Description of the task >> Leaving the pictures aside, reproduce the data in full and word for word.

■ ■ ■ ■

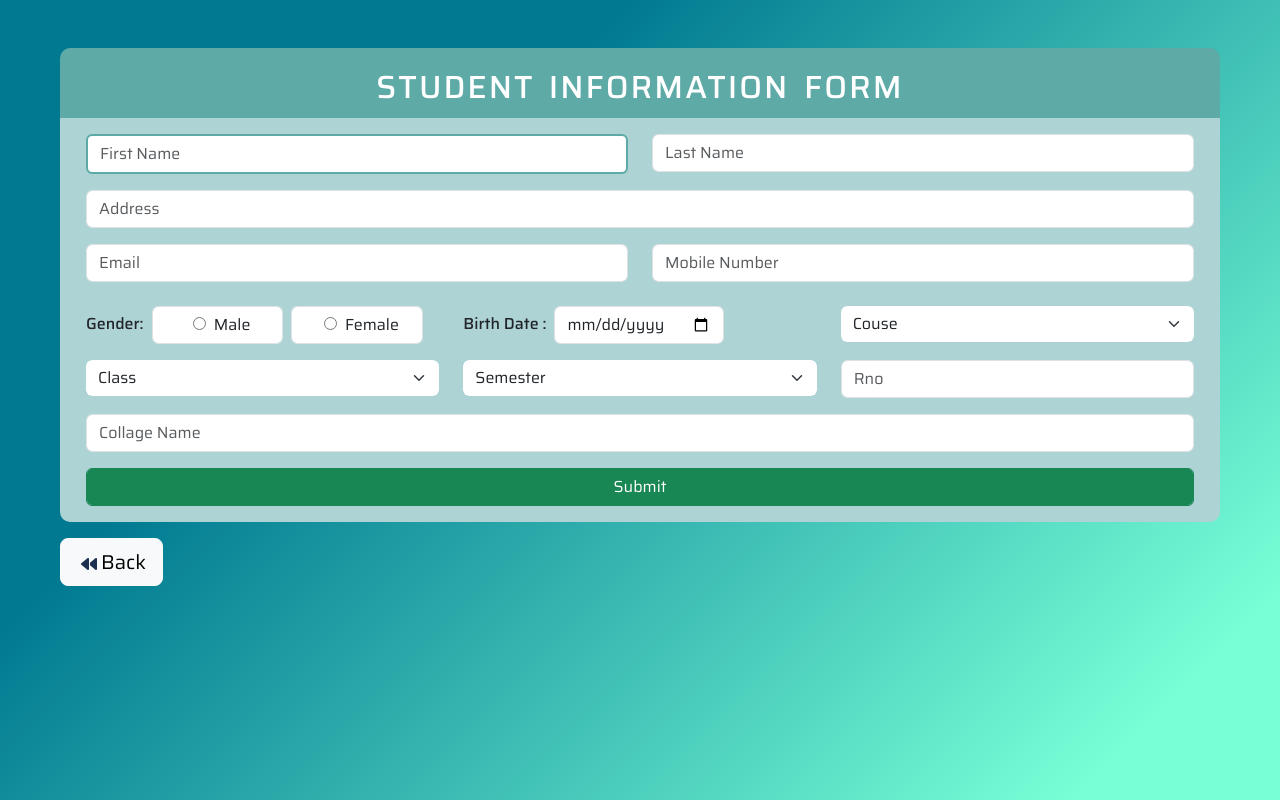
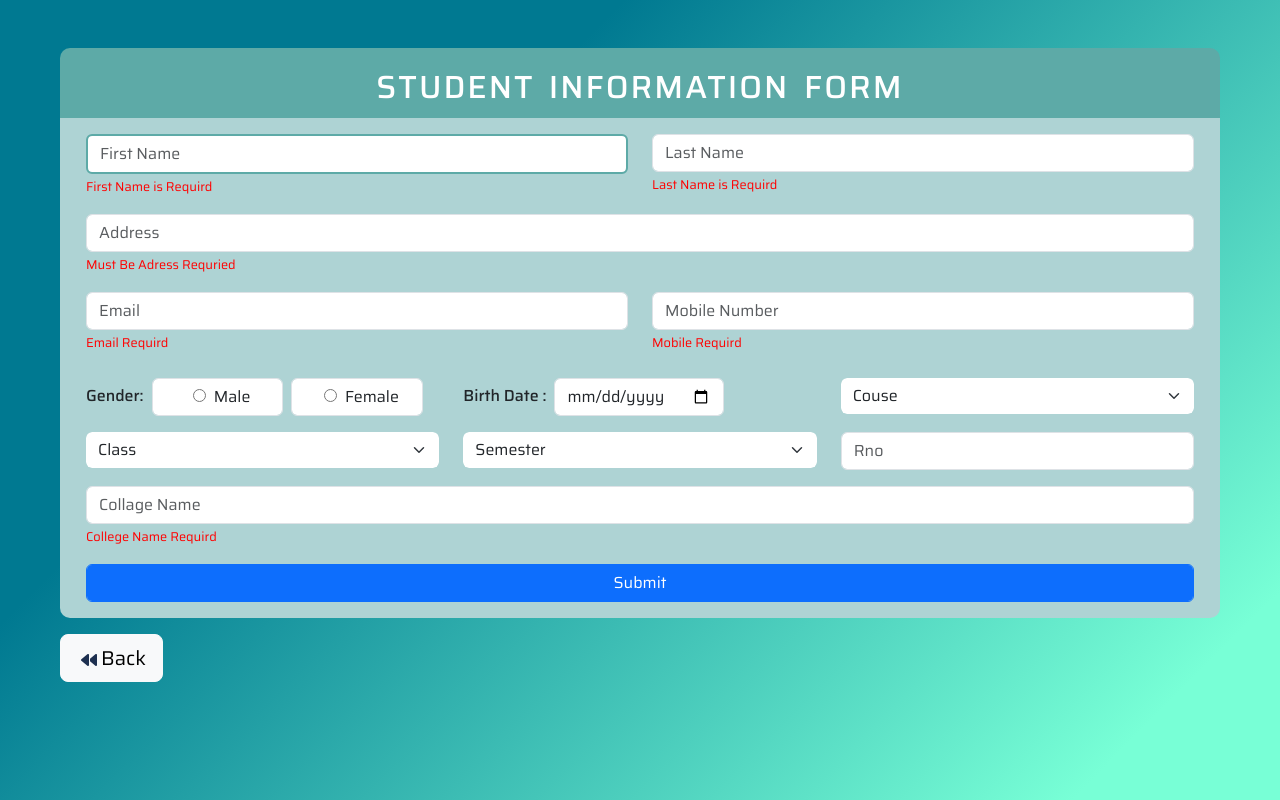
Before and after one commit to Keyur0208/Nextjs_Api, a Next.js app: page /page/form in a window 1280 px wide. Built offline with nearby package versions, Linux system fonts and the light colour scheme.

Commit message:
Add Valodation

```diff
--- a/package.json
+++ b/package.json
@@ -16,6 +16,7 @@
     "mongoose": "^8.0.3",
     "next": "13.5.6",
     "react": "^18",
-    "react-dom": "^18"
+    "react-dom": "^18",
+    "react-hook-form": "^7.49.3"
   }
 }
--- a/src/app/page/demo/page.js
+++ b/src/app/page/demo/page.js
@@ -76,8 +76,7 @@ const App = () => {
 				<button
 					style={{ ...styles.button, opacity: isFormValid ? 1 : 0.5 }}
 					disabled={!isFormValid}
-					onClick={handleSubmit}
-				>
+					onClick={handleSubmit} >
 					Submit
 				</button>
 			</div>
--- a/src/app/page/form/page.js
+++ b/src/app/page/form/page.js
@@ -1,11 +1,15 @@
 "use client"
-import { useState } from "react";
+import { useState, useEffect } from "react";
 import "./style.css"
 import Back from "@/app/componets/back";
+import { useRouter } from "next/navigation";
 import { BASE_API_URL } from "@/app/lib/studentdb";
 
 
+
 export default function Form() {
+
+    const Router = useRouter();
 
     // input value
 
@@ -19,6 +23,9 @@ export default function Form() {
     const [semester, setsemester] = useState("");
     const [rno, setrno] = useState("");
     const [clg, setclg] = useState("");
+
+    const [errors, seterrors] = useState({})
+    const [isFormValid, setisFormValid] = useState(false);
 
     // Casecading Dropdown
 
@@ -51,6 +58,7 @@ export default function Form() {
     const coursess = course_name.map((course_name, key) => <option key={key} value={course_name}>{course_name}</option>)
 
 
+
     function handleCountry(e) {
 
         setName({ ...data, course_name: e.target.value });
@@ -65,14 +73,68 @@ export default function Form() {
     let course_details;
 
 
+    useEffect(() => {
+        validationForm();
+    }, [first_name,last_name,address,mail,mobile,clg]);
+
+    const validationForm = () => {
+
+        let errors = {};
+
+        // First Name //
+
+        if (!first_name) {
+            errors.first_name = "First Name is Requird";
+        }
+
+        // Last Name //
+
+        if (!last_name) {
+            errors.last_name  = "Last Name is Requird"
+        }
+
+        // Address //
+
+        if(!address){
+            errors.address = "Must Be Adress Requried"
+        }
+
+        // Mail //
+
+        if (!mail) {
+            errors.mail = "Email Requird";
+        }
+        else if (!/\S+@\S+\.\S+/.test(mail)) {
+            errors.mail = "Email is invalid";
+        }
+
+        // Phone Number Digits //
+
+        if(!mobile)
+        {
+            errors.mobile = "Mobile Requird";
+        }
+        else if(mobile.length<10)
+        {
+            errors.mobile = "Mobile Number Must 10 Digit";
+        }
+
+        // Colleage Name //
+
+        if(!clg)
+        {
+            errors.clg = "College Name Requird";
+        }
+
+        seterrors(errors);
+        setisFormValid(Object.keys(errors).length === 0);
+    }
+
+
     // Api Call By Submit Button
 
-    async function submit() {
-
-        if (!first_name || !last_name || !address || !mail || !mobile || !gender || !bdate || !rno || !semester || !clg || !course_details || !class_details) {
-            alert("Plz Feels Your Form")
-        }
-        else {
+    async function submit(){
+        if (isFormValid) {
             let data = await fetch(`${BASE_API_URL}/api/getstudent`, {
                 method: "POST",
                 body: JSON.stringify({ first_name, last_name, address, mail, mobile, gender, bdate, rno, semester, clg, course_details, class_details })
@@ -80,6 +142,9 @@ export default function Form() {
             data = await data.json();
             console.log(data)
             alert("SucessFull Data")
+            Router.push('/page/studentfetch')
+        } else {
+            alert("Plz Feel Out Details");
         }
     }
 
@@ -87,36 +152,61 @@ export default function Form() {
         <main className="container-fluid" >
             <div className="p-lg-5 p-2 ">
                 <h2 className="title-form text-center">STUDENT INFORMATION FORM</h2>
-                <form action="/page/studentfetch" >
                 <div className="student-details" >
                     <div className="container p-3" style={{ marginTop: '-1rem' }} >
                         <div className="row gy-3">
                             <div className="col-12 col-sm-12 col-md-6 col-lg ">
-                                    <input type="text" placeholder="First Name" className="form-control" required autoFocus
+                                <input
+                                type="text"
+                                placeholder="First Name"
+                                className="form-control"
+                                required
+                                autoFocus
                                 value={first_name}
                                 onChange={(e) => setfirst_name(e.target.value)} />
+                                {errors.first_name && <span className="error_message">{errors.first_name}</span>}
                             </div>
                             <div className="col-12 col-sm-12 col-md-6 col-lg ">
-                                    <input type="text" placeholder="Last Name" className="form-control" required
+                                <input
+                                type="text"
+                                placeholder="Last Name"
+                                className="form-control"
+                                required
                                 value={last_name}
                                 onChange={(e) => setlast_name(e.target.value)} />
+                                {errors.last_name && <span className="error_message">{errors.last_name}</span>}
                             </div>
                         </div>
                         <div className="pt-3">
-                                <input type="text" placeholder="Address" className="form-control" required
+                            <input
+                            type="text"
+                            placeholder="Address"
+                            className="form-control"
+                            required
                             value={address}
                             onChange={(e) => setaddress(e.target.value)} />
+                            {errors.address && <span className="error_message" >{errors.address}</span>}
                         </div>
                         <div className="row gy-3 pt-3">
                             <div className="col-12 col-sm-12 col-md-6 col-lg ">
-                                    <input type="mail" placeholder="Email" className="form-control" required
+                                <input
+                                type="mail"
+                                placeholder="Email"
+                                className="form-control"
+                                required
                                 value={mail}
                                 onChange={(e) => setmail(e.target.value)} />
+                                {errors.mail && <span className="error_message">{errors.mail}</span>}
                             </div>
                             <div className="col-12 col-sm-12 col-md-6 col-lg ">
-                                    <input type="number" placeholder="Mobile Number" className="form-control" required
+                                <input
+                                type="number"
+                                placeholder="Mobile Number"
+                                className="form-control"
+                                required
                                 value={mobile}
                                 onChange={(e) => setmobile(e.target.value)} />
+                                {errors.mobile && <span className="error_message">{errors.mobile}</span>}
                             </div>
                         </div>
                         <div className="pt-3">
@@ -191,14 +281,19 @@ export default function Form() {
                         <div className="pt-3">
                             <input type="text" placeholder="Collage Name" className="form-control" required
                                 value={clg}
-                                    onChange={(e) => setclg(e.target.value)} />
+                                onChange={(e) => setclg(e.target.value)}
+                            />
+                            {errors.clg && <span className="error_message" >{errors.clg}</span>}
                         </div>
                         <div className="pt-3">
-                                <input type="submit" className="form-control btn btn-success" onClick={submit} />
+                            <button
+                                onClick={submit}
+                                className="btn btn-primary btn-block form-control"
+                            >Submit
+                            </button>
                         </div>
                     </div>
                 </div>
-                </form>
                 <Back link='/' />
             </div>
         </main >
--- a/src/app/page/form/style.css
+++ b/src/app/page/form/style.css
@@ -45,3 +45,8 @@
 .course-option:focus{
     border: 2px solid #5DAAA7;
 }
+
+.error_message{
+    color: red;
+    font-size: 0.8rem;
+}
```
Also changed, not shown: src/app/page/demo1/page.js (added, +60 -0 lines), 1 other file (tests, documents, lock files or other folders). Lines whose indentation alone changed are shown as unchanged.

■ ■ ■ ■

Exercise output >>
Before and after one commit to Keyur0208/Nextjs_Api, a Next.js app: page /page/form in a window 1280 px wide. Built offline with nearby package versions, Linux system fonts and the light colour scheme.

Commit message:
Add Valodation

```diff
--- a/package.json
+++ b/package.json
@@ -16,6 +16,7 @@
     "mongoose": "^8.0.3",
     "next": "13.5.6",
     "react": "^18",
-    "react-dom": "^18"
+    "react-dom": "^18",
+    "react-hook-form": "^7.49.3"
   }
 }
--- a/src/app/page/demo/page.js
+++ b/src/app/page/demo/page.js
@@ -76,8 +76,7 @@ const App = () => {
 				<button
 					style={{ ...styles.button, opacity: isFormValid ? 1 : 0.5 }}
 					disabled={!isFormValid}
-					onClick={handleSubmit}
-				>
+					onClick={handleSubmit} >
 					Submit
 				</button>
 			</div>
--- a/src/app/page/form/page.js
+++ b/src/app/page/form/page.js
@@ -1,11 +1,15 @@
 "use client"
-import { useState } from "react";
+import { useState, useEffect } from "react";
 import "./style.css"
 import Back from "@/app/componets/back";
+import { useRouter } from "next/navigation";
 import { BASE_API_URL } from "@/app/lib/studentdb";
 
 
+
 export default function Form() {
+
+    const Router = useRouter();
 
     // input value
 
@@ -19,6 +23,9 @@ export default function Form() {
     const [semester, setsemester] = useState("");
     const [rno, setrno] = useState("");
     const [clg, setclg] = useState("");
+
+    const [errors, seterrors] = useState({})
+    const [isFormValid, setisFormValid] = useState(false);
 
     // Casecading Dropdown
 
@@ -51,6 +58,7 @@ export default function Form() {
     const coursess = course_name.map((course_name, key) => <option key={key} value={course_name}>{course_name}</option>)
 
 
+
     function handleCountry(e) {
 
         setName({ ...data, course_name: e.target.value });
@@ -65,14 +73,68 @@ export default function Form() {
     let course_details;
 
 
+    useEffect(() => {
+        validationForm();
+    }, [first_name,last_name,address,mail,mobile,clg]);
+
+    const validationForm = () => {
+
+        let errors = {};
+
+        // First Name //
+
+        if (!first_name) {
+            errors.first_name = "First Name is Requird";
+        }
+
+        // Last Name //
+
+        if (!last_name) {
+            errors.last_name  = "Last Name is Requird"
+        }
+
+        // Address //
+
+        if(!address){
+            errors.address = "Must Be Adress Requried"
+        }
+
+        // Mail //
+
+        if (!mail) {
+            errors.mail = "Email Requird";
+        }
+        else if (!/\S+@\S+\.\S+/.test(mail)) {
+            errors.mail = "Email is invalid";
+        }
+
+        // Phone Number Digits //
+
+        if(!mobile)
+        {
+            errors.mobile = "Mobile Requird";
+        }
+        else if(mobile.length<10)
+        {
+            errors.mobile = "Mobile Number Must 10 Digit";
+        }
+
+        // Colleage Name //
+
+        if(!clg)
+        {
+            errors.clg = "College Name Requird";
+        }
+
+        seterrors(errors);
+        setisFormValid(Object.keys(errors).length === 0);
+    }
+
+
     // Api Call By Submit Button
 
-    async function submit() {
-
-        if (!first_name || !last_name || !address || !mail || !mobile || !gender || !bdate || !rno || !semester || !clg || !course_details || !class_details) {
-            alert("Plz Feels Your Form")
-        }
-        else {
+    async function submit(){
+        if (isFormValid) {
             let data = await fetch(`${BASE_API_URL}/api/getstudent`, {
                 method: "POST",
                 body: JSON.stringify({ first_name, last_name, address, mail, mobile, gender, bdate, rno, semester, clg, course_details, class_details })
@@ -80,6 +142,9 @@ export default function Form() {
             data = await data.json();
             console.log(data)
             alert("SucessFull Data")
+            Router.push('/page/studentfetch')
+        } else {
+            alert("Plz Feel Out Details");
         }
     }
 
@@ -87,36 +152,61 @@ export default function Form() {
         <main className="container-fluid" >
             <div className="p-lg-5 p-2 ">
                 <h2 className="title-form text-center">STUDENT INFORMATION FORM</h2>
-                <form action="/page/studentfetch" >
                 <div className="student-details" >
                     <div className="container p-3" style={{ marginTop: '-1rem' }} >
                         <div className="row gy-3">
                             <div className="col-12 col-sm-12 col-md-6 col-lg ">
-                                    <input type="text" placeholder="First Name" className="form-control" required autoFocus
+                                <input
+                                type="text"
+                                placeholder="First Name"
+                                className="form-control"
+                                required
+                                autoFocus
                                 value={first_name}
                                 onChange={(e) => setfirst_name(e.target.value)} />
+                                {errors.first_name && <span className="error_message">{errors.first_name}</span>}
                             </div>
                             <div className="col-12 col-sm-12 col-md-6 col-lg ">
-                                    <input type="text" placeholder="Last Name" className="form-control" required
+                                <input
+                                type="text"
+                                placeholder="Last Name"
+                                className="form-control"
+                                required
                                 value={last_name}
                                 onChange={(e) => setlast_name(e.target.value)} />
+                                {errors.last_name && <span className="error_message">{errors.last_name}</span>}
                             </div>
                         </div>
                         <div className="pt-3">
-                                <input type="text" placeholder="Address" className="form-control" required
+                            <input
+                            type="text"
+                            placeholder="Address"
+                            className="form-control"
+                            required
                             value={address}
                             onChange={(e) => setaddress(e.target.value)} />
+                            {errors.address && <span className="error_message" >{errors.address}</span>}
                         </div>
                         <div className="row gy-3 pt-3">
                             <div className="col-12 col-sm-12 col-md-6 col-lg ">
-                                    <input type="mail" placeholder="Email" className="form-control" required
+                                <input
+                                type="mail"
+                                placeholder="Email"
+                                className="form-control"
+                                required
                                 value={mail}
                                 onChange={(e) => setmail(e.target.value)} />
+                                {errors.mail && <span className="error_message">{errors.mail}</span>}
                             </div>
                             <div className="col-12 col-sm-12 col-md-6 col-lg ">
-                                    <input type="number" placeholder="Mobile Number" className="form-control" required
+                                <input
+                                type="number"
+                                placeholder="Mobile Number"
+                                className="form-control"
+                                required
                                 value={mobile}
                                 onChange={(e) => setmobile(e.target.value)} />
+                                {errors.mobile && <span className="error_message">{errors.mobile}</span>}
                             </div>
                         </div>
                         <div className="pt-3">
@@ -191,14 +281,19 @@ export default function Form() {
                         <div className="pt-3">
                             <input type="text" placeholder="Collage Name" className="form-control" required
                                 value={clg}
-                                    onChange={(e) => setclg(e.target.value)} />
+                                onChange={(e) => setclg(e.target.value)}
+                            />
+                            {errors.clg && <span className="error_message" >{errors.clg}</span>}
                         </div>
                         <div className="pt-3">
-                                <input type="submit" className="form-control btn btn-success" onClick={submit} />
+                            <button
+                                onClick={submit}
+                                className="btn btn-primary btn-block form-control"
+                            >Submit
+                            </button>
                         </div>
                     </div>
                 </div>
-                </form>
                 <Back link='/' />
             </div>
         </main >
--- a/src/app/page/form/style.css
+++ b/src/app/page/form/style.css
@@ -45,3 +45,8 @@
 .course-option:focus{
     border: 2px solid #5DAAA7;
 }
+
+.error_message{
+    color: red;
+    font-size: 0.8rem;
+}
```
Also changed, not shown: src/app/page/demo1/page.js (added, +60 -0 lines), 1 other file (tests, documents, lock files or other folders). Lines whose indentation alone changed are shown as unchanged.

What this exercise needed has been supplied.